(RECORDS FOR PROCESSING)

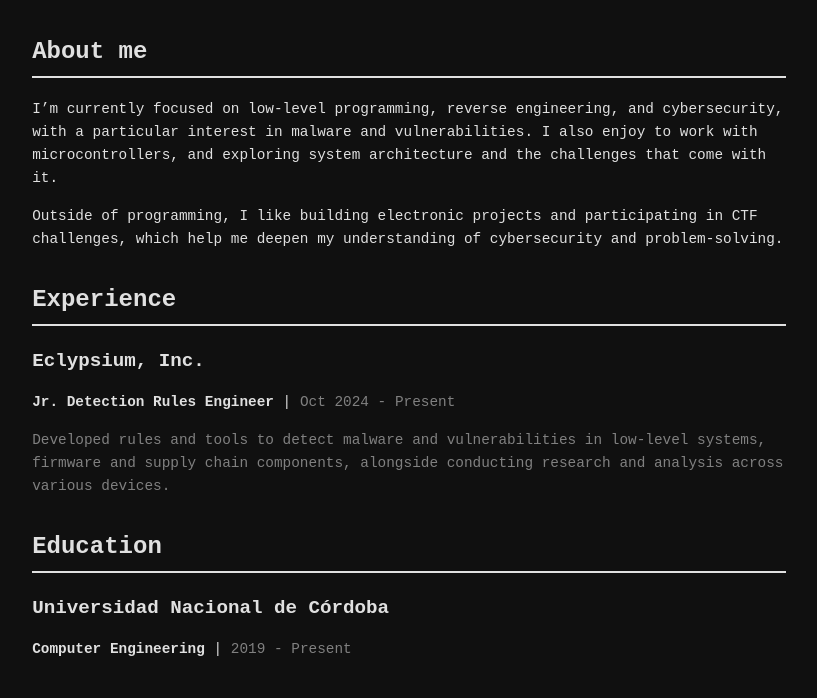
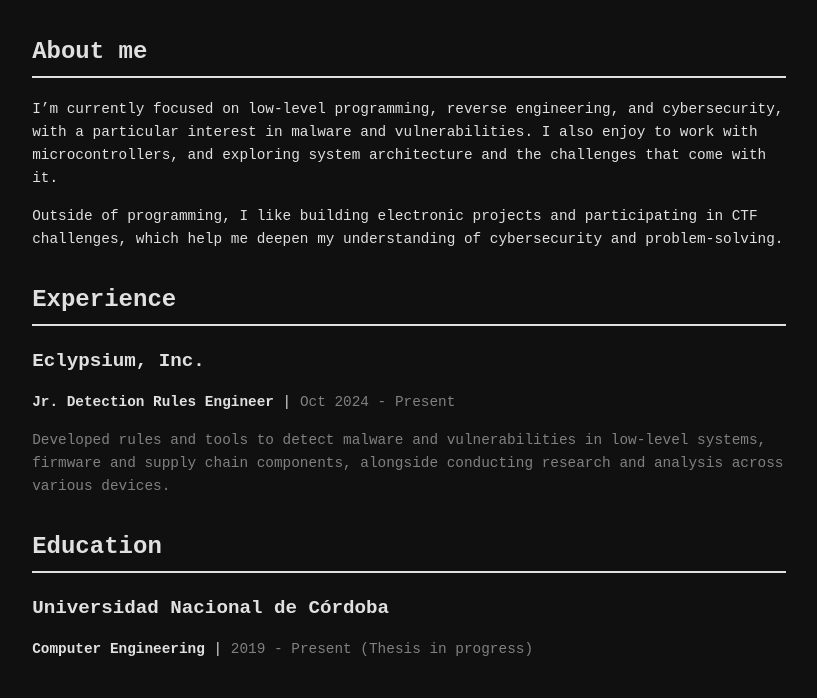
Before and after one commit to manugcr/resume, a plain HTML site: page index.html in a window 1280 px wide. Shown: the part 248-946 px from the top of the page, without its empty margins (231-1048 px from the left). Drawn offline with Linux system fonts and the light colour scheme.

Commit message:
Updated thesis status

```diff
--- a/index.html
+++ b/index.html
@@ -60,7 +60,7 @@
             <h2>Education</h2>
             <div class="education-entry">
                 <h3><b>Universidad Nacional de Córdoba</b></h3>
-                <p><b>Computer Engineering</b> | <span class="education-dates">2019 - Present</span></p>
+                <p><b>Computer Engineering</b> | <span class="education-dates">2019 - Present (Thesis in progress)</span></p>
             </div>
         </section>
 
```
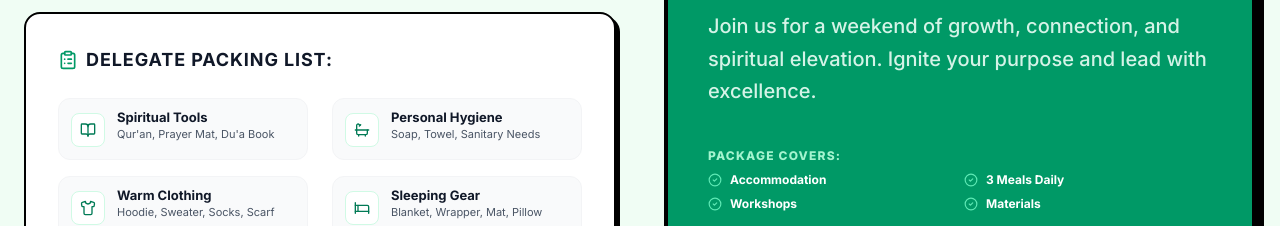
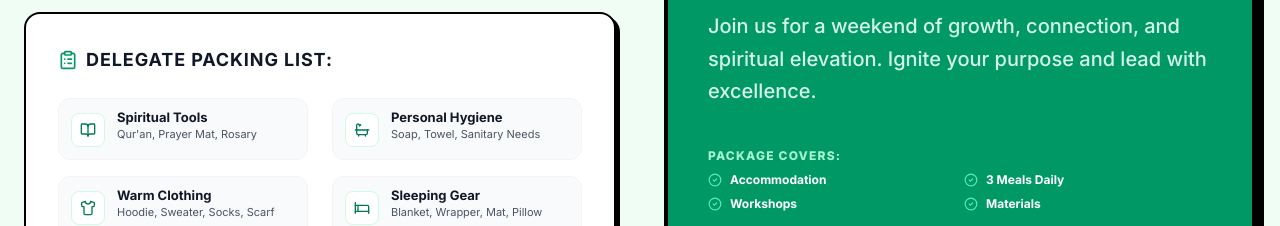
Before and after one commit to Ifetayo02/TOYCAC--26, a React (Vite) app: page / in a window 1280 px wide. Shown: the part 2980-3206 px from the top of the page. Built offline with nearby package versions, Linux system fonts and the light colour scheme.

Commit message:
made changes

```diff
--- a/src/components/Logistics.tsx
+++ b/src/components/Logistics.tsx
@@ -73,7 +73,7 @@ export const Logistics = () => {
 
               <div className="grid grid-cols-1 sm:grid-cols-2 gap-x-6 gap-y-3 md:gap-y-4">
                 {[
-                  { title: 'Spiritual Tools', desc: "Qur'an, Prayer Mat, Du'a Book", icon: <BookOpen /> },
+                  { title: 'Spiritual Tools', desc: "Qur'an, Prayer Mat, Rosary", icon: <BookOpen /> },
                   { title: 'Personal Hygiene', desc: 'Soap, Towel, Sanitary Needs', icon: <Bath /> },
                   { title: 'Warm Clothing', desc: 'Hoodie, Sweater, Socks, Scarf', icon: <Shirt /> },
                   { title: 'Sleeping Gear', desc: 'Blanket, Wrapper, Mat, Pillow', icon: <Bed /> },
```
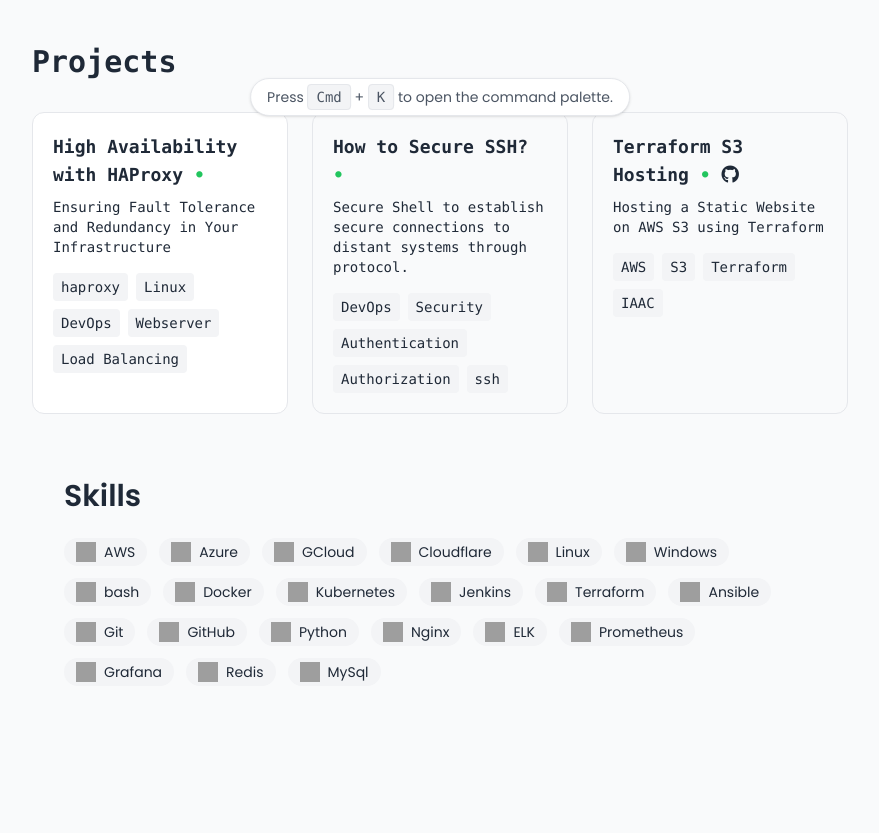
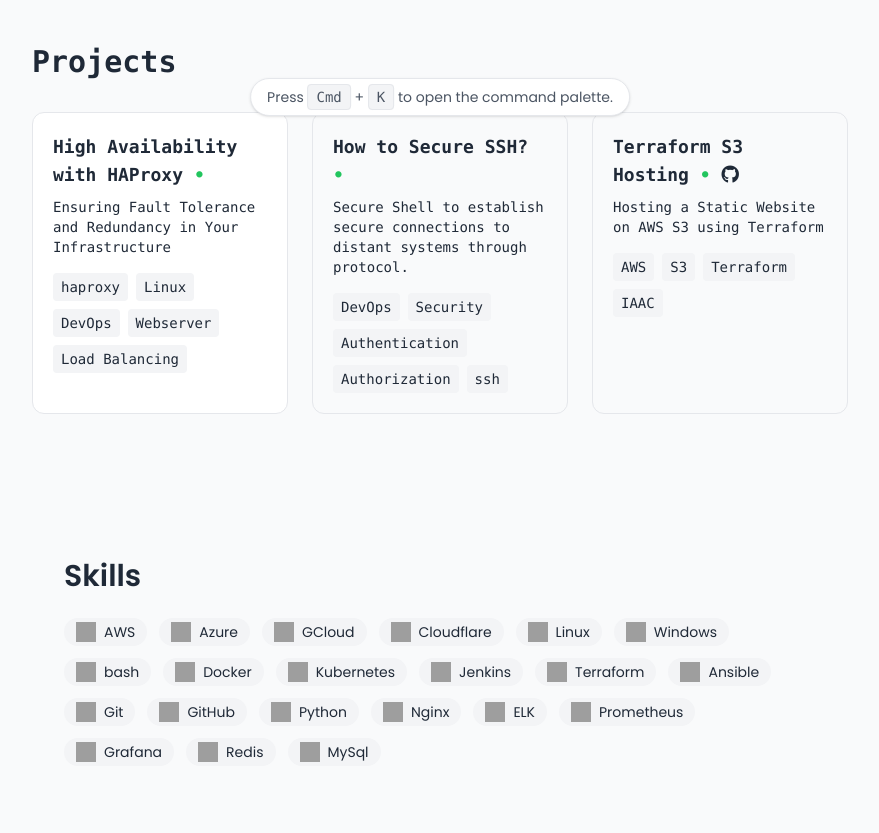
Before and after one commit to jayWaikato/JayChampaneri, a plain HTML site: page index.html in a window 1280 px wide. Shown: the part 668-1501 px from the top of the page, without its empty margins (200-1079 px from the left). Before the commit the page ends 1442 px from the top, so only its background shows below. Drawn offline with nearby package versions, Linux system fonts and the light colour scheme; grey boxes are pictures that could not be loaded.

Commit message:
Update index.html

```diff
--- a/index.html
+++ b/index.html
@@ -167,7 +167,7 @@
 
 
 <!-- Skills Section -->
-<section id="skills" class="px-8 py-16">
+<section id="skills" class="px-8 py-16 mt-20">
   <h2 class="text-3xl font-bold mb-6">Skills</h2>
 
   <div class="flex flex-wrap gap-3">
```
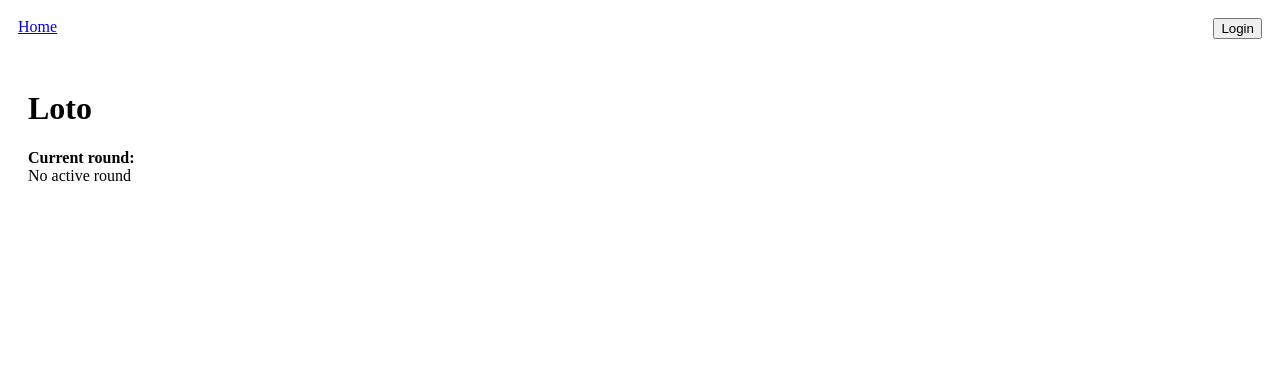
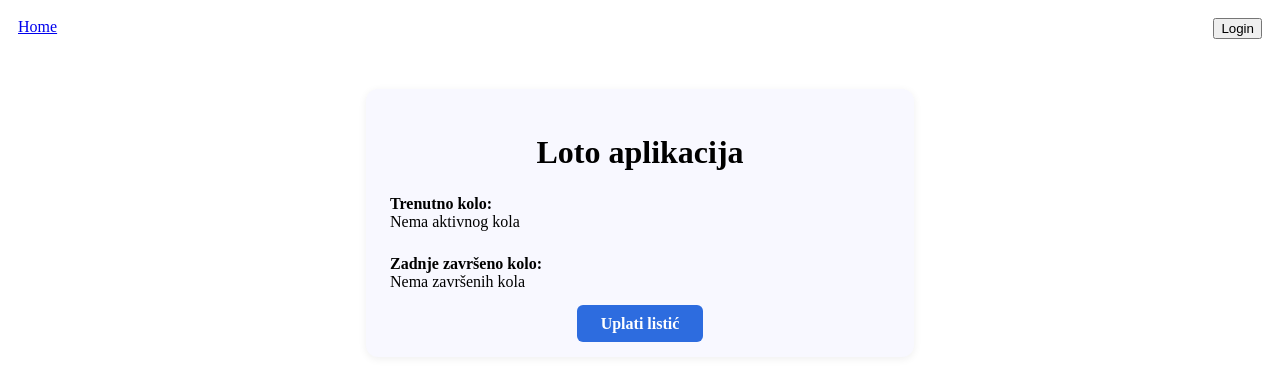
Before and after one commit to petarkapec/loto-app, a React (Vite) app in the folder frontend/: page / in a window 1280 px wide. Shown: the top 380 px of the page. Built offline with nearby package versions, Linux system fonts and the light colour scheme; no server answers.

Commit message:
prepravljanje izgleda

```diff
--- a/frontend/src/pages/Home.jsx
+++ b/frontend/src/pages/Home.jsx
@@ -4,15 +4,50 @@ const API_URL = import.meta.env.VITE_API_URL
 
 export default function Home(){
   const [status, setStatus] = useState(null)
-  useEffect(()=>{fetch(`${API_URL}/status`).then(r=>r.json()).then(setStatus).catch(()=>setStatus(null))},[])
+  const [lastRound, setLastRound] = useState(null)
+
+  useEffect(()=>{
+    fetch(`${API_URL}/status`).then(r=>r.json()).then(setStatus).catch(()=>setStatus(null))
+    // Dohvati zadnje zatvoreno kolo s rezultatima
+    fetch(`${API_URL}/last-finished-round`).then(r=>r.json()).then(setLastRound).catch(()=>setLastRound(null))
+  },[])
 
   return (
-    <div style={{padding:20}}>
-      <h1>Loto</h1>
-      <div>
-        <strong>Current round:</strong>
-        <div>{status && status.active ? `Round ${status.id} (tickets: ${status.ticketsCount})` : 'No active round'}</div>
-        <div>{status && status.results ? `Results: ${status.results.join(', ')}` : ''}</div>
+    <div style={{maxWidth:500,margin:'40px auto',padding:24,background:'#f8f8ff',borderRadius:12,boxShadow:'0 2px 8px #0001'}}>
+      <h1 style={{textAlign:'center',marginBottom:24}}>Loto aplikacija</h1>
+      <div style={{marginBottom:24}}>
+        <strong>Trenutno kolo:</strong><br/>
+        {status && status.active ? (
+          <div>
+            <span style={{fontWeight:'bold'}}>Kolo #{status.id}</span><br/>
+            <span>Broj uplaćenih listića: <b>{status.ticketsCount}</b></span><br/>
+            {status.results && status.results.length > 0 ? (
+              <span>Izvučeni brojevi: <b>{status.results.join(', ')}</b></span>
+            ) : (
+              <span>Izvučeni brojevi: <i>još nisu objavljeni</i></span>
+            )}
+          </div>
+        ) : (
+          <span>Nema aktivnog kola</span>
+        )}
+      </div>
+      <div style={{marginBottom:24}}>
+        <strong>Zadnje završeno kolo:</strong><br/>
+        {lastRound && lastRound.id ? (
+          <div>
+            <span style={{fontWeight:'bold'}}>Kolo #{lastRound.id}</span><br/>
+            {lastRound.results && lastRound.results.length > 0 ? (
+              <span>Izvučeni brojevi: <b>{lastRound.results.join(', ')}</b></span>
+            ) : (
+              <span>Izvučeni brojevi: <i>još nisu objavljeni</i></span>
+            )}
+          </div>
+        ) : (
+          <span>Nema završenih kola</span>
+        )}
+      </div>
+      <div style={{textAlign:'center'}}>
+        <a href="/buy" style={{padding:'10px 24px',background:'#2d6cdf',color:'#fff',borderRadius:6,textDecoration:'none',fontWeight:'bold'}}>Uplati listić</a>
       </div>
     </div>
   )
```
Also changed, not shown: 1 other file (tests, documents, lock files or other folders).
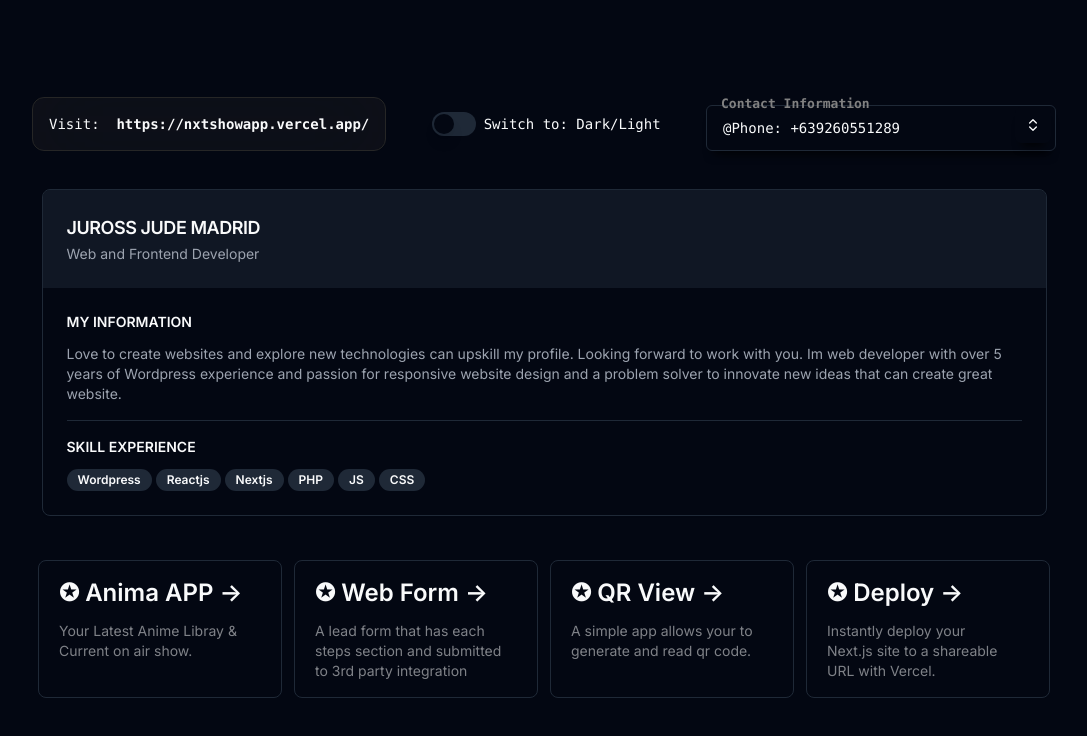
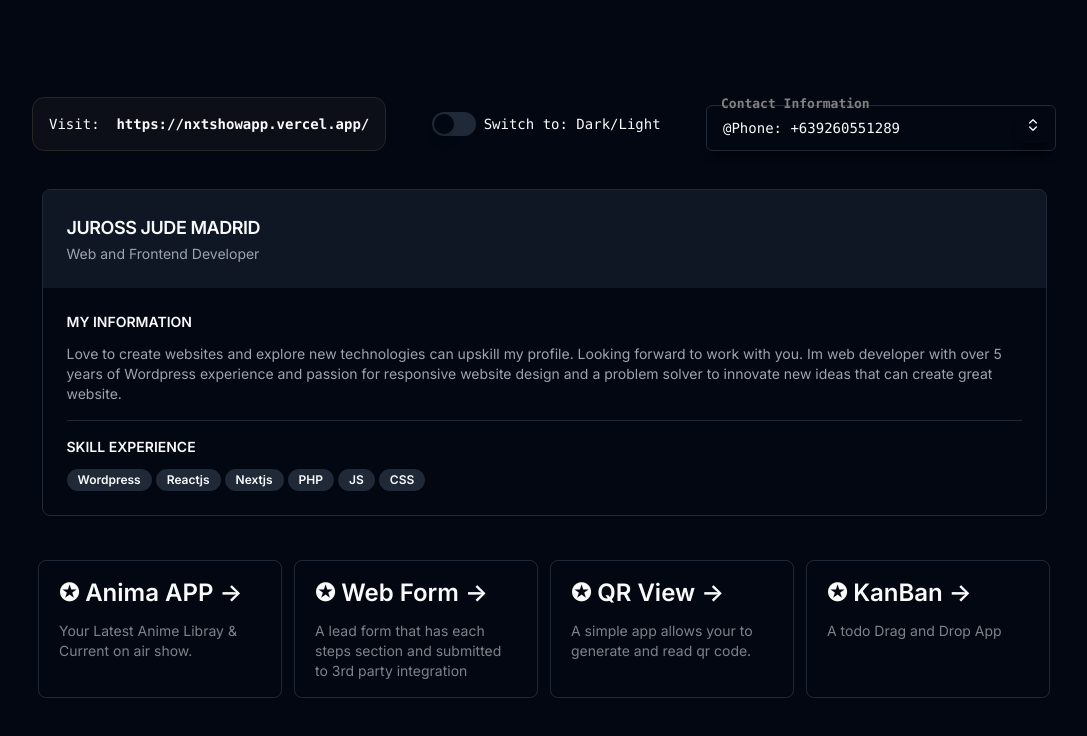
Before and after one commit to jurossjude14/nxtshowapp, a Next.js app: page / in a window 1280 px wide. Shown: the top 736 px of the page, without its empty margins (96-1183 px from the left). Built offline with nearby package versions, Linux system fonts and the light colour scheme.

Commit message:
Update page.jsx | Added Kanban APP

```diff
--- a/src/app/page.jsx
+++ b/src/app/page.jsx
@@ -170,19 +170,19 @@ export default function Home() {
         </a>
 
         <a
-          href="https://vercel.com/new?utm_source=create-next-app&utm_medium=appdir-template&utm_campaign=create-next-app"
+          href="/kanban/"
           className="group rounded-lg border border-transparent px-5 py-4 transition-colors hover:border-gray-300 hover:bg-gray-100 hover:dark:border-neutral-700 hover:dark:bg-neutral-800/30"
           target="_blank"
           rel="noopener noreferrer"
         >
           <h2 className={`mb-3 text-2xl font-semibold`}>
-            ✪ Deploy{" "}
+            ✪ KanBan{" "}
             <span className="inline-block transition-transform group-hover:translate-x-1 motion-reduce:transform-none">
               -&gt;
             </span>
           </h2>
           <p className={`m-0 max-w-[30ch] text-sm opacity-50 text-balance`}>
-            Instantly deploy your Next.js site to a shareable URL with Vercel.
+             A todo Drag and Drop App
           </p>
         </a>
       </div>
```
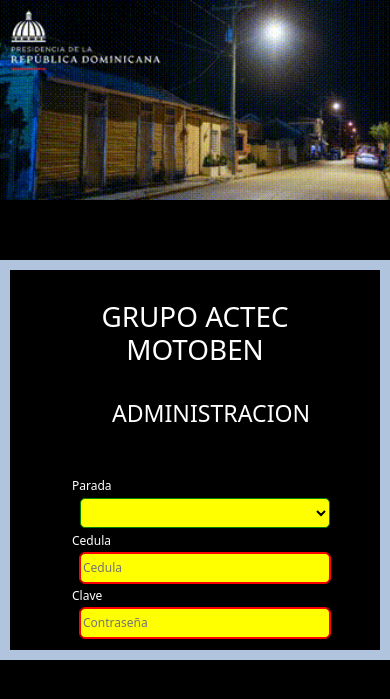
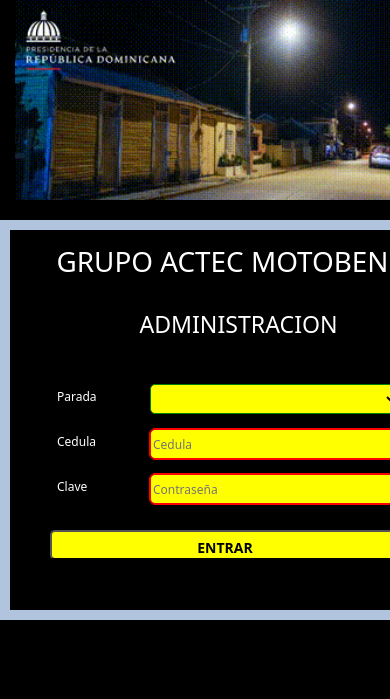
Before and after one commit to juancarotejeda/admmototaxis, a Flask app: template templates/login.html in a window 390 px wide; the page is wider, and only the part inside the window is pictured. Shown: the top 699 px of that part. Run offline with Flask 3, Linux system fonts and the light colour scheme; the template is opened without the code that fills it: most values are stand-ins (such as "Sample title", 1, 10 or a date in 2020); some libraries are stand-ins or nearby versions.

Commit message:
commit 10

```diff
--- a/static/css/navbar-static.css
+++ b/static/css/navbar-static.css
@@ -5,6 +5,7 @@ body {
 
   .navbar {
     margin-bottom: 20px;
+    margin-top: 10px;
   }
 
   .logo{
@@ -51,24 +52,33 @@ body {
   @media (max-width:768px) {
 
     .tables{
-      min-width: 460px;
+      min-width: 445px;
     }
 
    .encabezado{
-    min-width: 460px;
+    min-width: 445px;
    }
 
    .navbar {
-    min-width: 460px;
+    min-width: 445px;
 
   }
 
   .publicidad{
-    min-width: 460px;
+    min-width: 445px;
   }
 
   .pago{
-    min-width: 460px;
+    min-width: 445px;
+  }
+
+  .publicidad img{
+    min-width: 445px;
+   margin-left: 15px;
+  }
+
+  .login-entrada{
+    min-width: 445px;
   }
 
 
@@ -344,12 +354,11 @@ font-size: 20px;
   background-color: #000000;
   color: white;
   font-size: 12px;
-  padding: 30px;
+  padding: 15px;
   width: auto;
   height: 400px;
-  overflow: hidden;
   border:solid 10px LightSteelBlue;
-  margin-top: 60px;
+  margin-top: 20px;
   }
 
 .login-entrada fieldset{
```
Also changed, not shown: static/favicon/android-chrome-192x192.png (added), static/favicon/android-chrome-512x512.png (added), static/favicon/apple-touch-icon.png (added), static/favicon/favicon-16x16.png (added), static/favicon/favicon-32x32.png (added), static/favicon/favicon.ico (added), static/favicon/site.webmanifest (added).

(End RECORDS FOR PROCESSING)

Show the lines of the records that include the string "strong".

-        <strong>Current round:</strong>
+        <strong>Trenutno kolo:</strong><br/>
+        <strong>Zadnje završeno kolo:</strong><br/>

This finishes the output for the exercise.